*** INFORMATION Section Begins ***

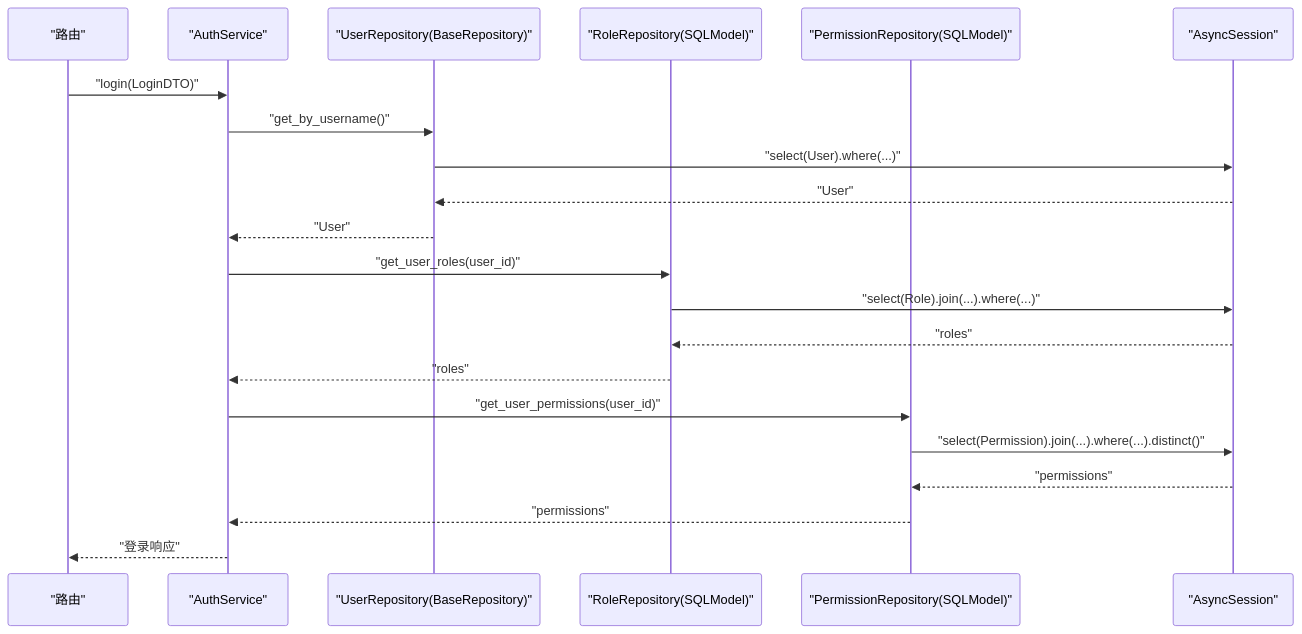
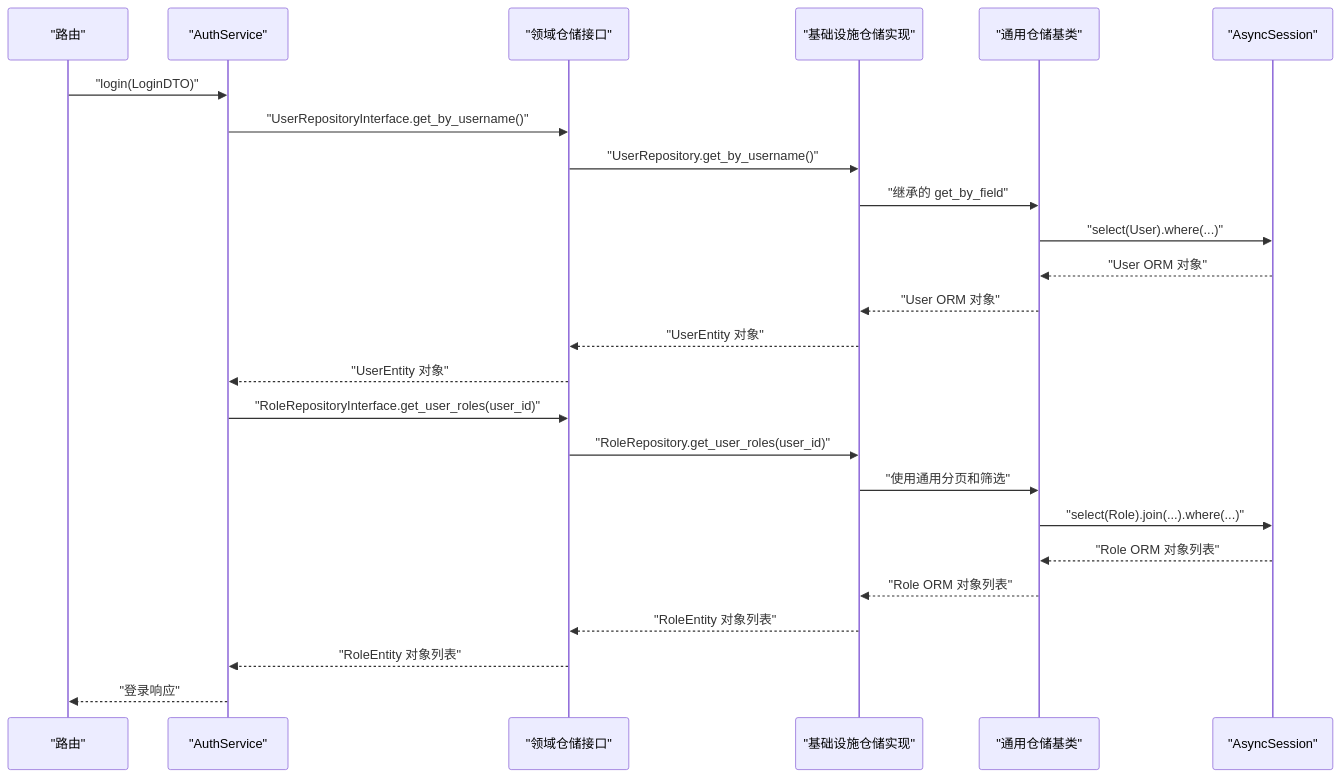
The fifth of 7 diagrams in .qoder/repowiki/zh/content/后端架构设计/DDD 分层架构详解/基础设施层（Data Access）.md (taoweidong/Hello-FastApi), drawn with Mermaid before and after one commit. The commit also changed other lines of this file and 18 other files, not shown here.

````diff
--- a/.qoder/repowiki/zh/content/后端架构设计/DDD 分层架构详解/基础设施层（Data Access）.md
+++ b/.qoder/repowiki/zh/content/后端架构设计/DDD 分层架构详解/基础设施层（Data Access）.md
@@ -367,23 +472,27 @@
 ```mermaid
 sequenceDiagram
 participant API as "路由"
 participant Svc as "AuthService"
-participant URepo as "UserRepository(BaseRepository)"
-participant RRepo as "RoleRepository(SQLModel)"
-participant PRepo as "PermissionRepository(SQLModel)"
+participant DomainRepo as "领域仓储接口"
+participant InfraRepo as "基础设施仓储实现"
+participant BaseRepo as "通用仓储基类"
 participant DB as "AsyncSession"
 API->>Svc : "login(LoginDTO)"
-Svc->>URepo : "get_by_username()"
-URepo->>DB : "select(User).where(...)"
-DB-->>URepo : "User"
-URepo-->>Svc : "User"
-Svc->>RRepo : "get_user_roles(user_id)"
-RRepo->>DB : "select(Role).join(...).where(...)"
-DB-->>RRepo : "roles"
-RRepo-->>Svc : "roles"
-Svc->>PRepo : "get_user_permissions(user_id)"
-PRepo->>DB : "select(Permission).join(...).where(...).distinct()"
-DB-->>PRepo : "permissions"
-PRepo-->>Svc : "permissions"
+Svc->>DomainRepo : "UserRepositoryInterface.get_by_username()"
+DomainRepo->>InfraRepo : "UserRepository.get_by_username()"
+InfraRepo->>BaseRepo : "继承的 get_by_field"
+BaseRepo->>DB : "select(User).where(...)"
+DB-->>BaseRepo : "User ORM 对象"
+BaseRepo-->>InfraRepo : "User ORM 对象"
+InfraRepo-->>DomainRepo : "UserEntity 对象"
+DomainRepo-->>Svc : "UserEntity 对象"
+Svc->>DomainRepo : "RoleRepositoryInterface.get_user_roles(user_id)"
+DomainRepo->>InfraRepo : "RoleRepository.get_user_roles(user_id)"
+InfraRepo->>BaseRepo : "使用通用分页和筛选"
+BaseRepo->>DB : "select(Role).join(...).where(...)"
+DB-->>BaseRepo : "Role ORM 对象列表"
+BaseRepo-->>InfraRepo : "Role ORM 对象列表"
+InfraRepo-->>DomainRepo : "RoleEntity 对象列表"
+DomainRepo-->>Svc : "RoleEntity 对象列表"
 Svc-->>API : "登录响应"
 ```
````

*** INFORMATION Section Ends ***

Scan the entries above for the string "对象列表", and copy every line where it turns up.

◆ **TASK ANSWER**:
+DB-->>BaseRepo : "Role ORM 对象列表"
+BaseRepo-->>InfraRepo : "Role ORM 对象列表"
+InfraRepo-->>DomainRepo : "RoleEntity 对象列表"
+DomainRepo-->>Svc : "RoleEntity 对象列表"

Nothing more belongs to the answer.